The so-called ‘female athlete triad’ of disordered eating, menstrual irregularity and bone loss is increasingly recognised as a risk for sportswomen, particularly endurance athletes.

But an important new US study has revealed that the combination of eating and menstrual problems is no more detrimental to bone than either problem alone.

The subjects of this study were 91 competitive female distance runners aged 18-26. Disordered eating was assessed via the Eating Disorders Inventory (EDI), which measures attitudes to food and body size, menstrual irregularity was defined as anything from 0-9 periods a year, while bone mineral density (BMD) was measured by a technique called dual x-ray absorptiometry.
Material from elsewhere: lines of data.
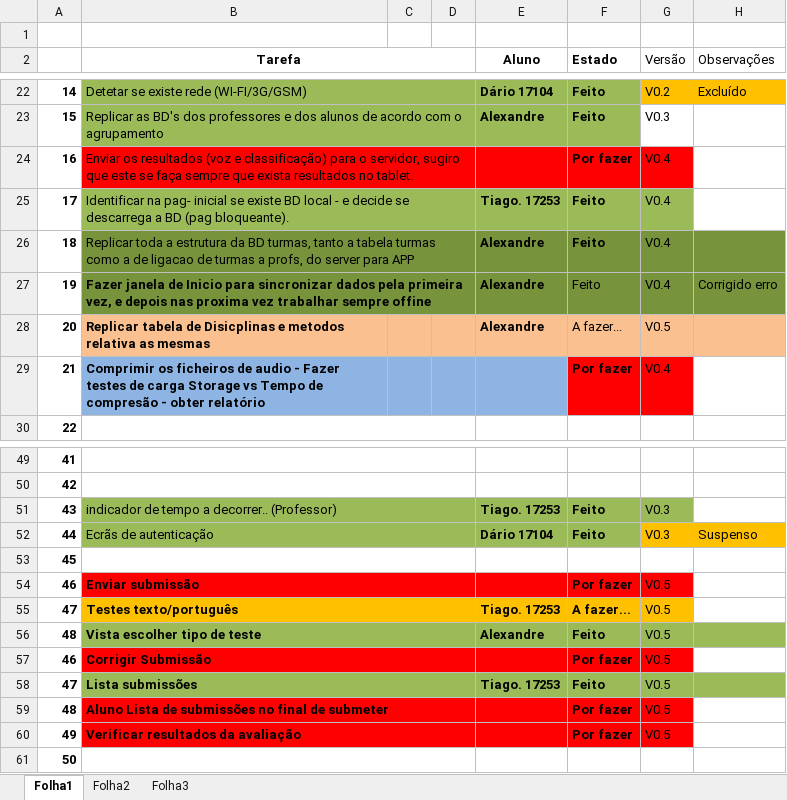
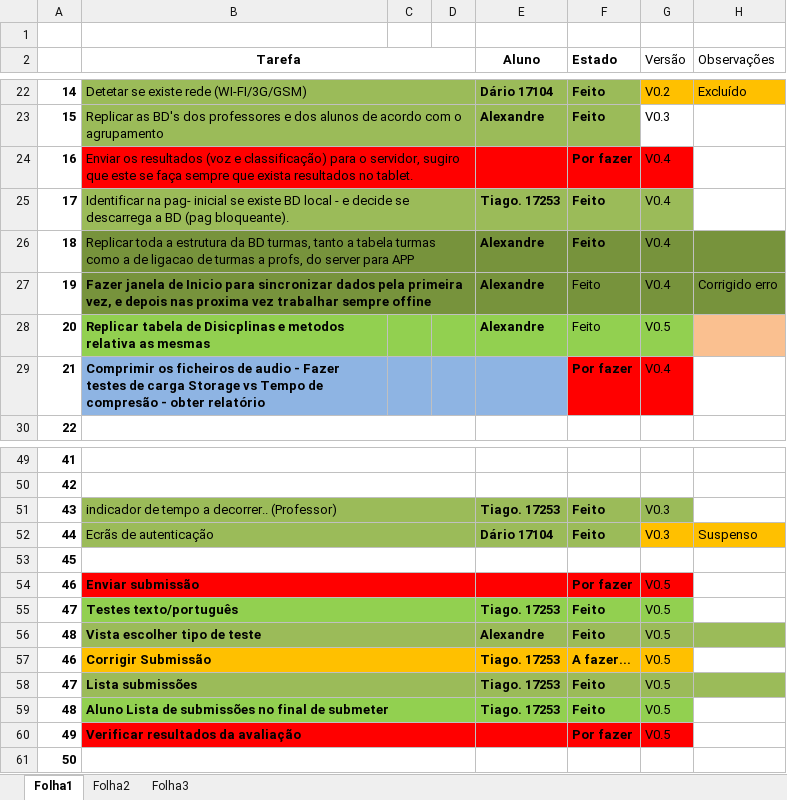
Before and after one commit to iptomar/letrinhas, an Excel workbook: 6_Organiçao de Grupo (Importante)/Tarefas_app.xlsx, sheet Folha1, drawn as a sheet; only a part is shown, gaps mark what is left out; values as stored, in another font and other column widths than the file's, no borders; the diff names each change by its address in the sheet, - before the commit and + after, or states it on an @@ line.

Commit message:
tarefas.xls

```diff
--- a/6_Organiçao de Grupo (Importante)/Tarefas_app.xlsx (sheet Folha1)
+++ b/6_Organiçao de Grupo (Importante)/Tarefas_app.xlsx (sheet Folha1)
-B28:G28 fill: #FAC090
+B28:G28 fill: #92D050
-F28 (Estado): A fazer...
+F28 (Estado): Feito
-B55:G55 fill: #FFC000
+B55:G55 fill: #92D050
-F55 (Estado): A fazer...
+F55 (Estado): Feito
-B57:G57 fill: #FF0000
+B57:G57 fill: #FFC000
-E57 (Aluno): (empty)
+E57 (Aluno): Tiago. 17253
-F57 (Estado): Por fazer
+F57 (Estado): A fazer...
-B59:G59 fill: #FF0000
+B59:G59 fill: #92D050
-E59 (Aluno): (empty)
+E59 (Aluno): Tiago. 17253
-F59 (Estado): Por fazer
+F59 (Estado): Feito
```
Key findings were as follows:

An elevated score on the EDI (highest quartile) was independently associated with oligomenorrhea (irregular periods) and amenorrhea (absent periods);
Oligo/amenorrheic women had lower BMD than normally menstruating runners at the spine (-5%), hip (-6%) and whole body (-3%);
Normally menstruating runners with elevated EDI scores had lower BMD than those with normal EDI scores at the spine (-11%), hip (-5%) and whole body (-5%);
Runners with a combination of oligo/amenorrhea and elevated EDI scores had no further reduction in BMD than those with only one of these risk factors.
The authors of the research point out that very few previous studies have actually measured menstruation, diet and BMD simultaneously, and that theirs is the first to attempt to establish the complex relationship between these three components of the female athlete triad.

A particularly interesting aspect of their findings was that, while the women with elevated EDI scores reported lower total energy intakes and lower percentage fat intakes than those with normal EDI scores, they tended to be heavier.

The researchers comment: ‘We would expect women with subclinical eating disorders to have lower weight and body fat, but this was not the case in our study. Possibly, heavier women are more prone to eating disorders because they are more dissatisfied with their natural body type.’

They speculate that some of the athletes with higher EDI scores might have had bulimic (binge-and-vomit) tendencies, which are less likely to produce weight loss than anorexia. Alternatively, the EDI scale may identify women in the early stages of an eating disorder but may miss women in the later stages, who have already lost weight. Or some of the thinnest women – those with menstrual problems but low EDI scores – may have been in denial about their eating problems.

Whatever the reason, the worrying conclusion is that the female athlete triad may be more of a hidden problem than has previously been appreciated, and not readily discernible by a doctor or coach.

The researchers conclude: ‘Because there is a high prevalence of [bone deficiency] in this population that may have serious life-long consequences, we recommend that all competitive women endurance athletes… receive screening for eating disorders and menstrual irregularity and education about the female athlete trial.’

Med Sci Sports Exerc, vol 35, no 5, pp711-719, 2003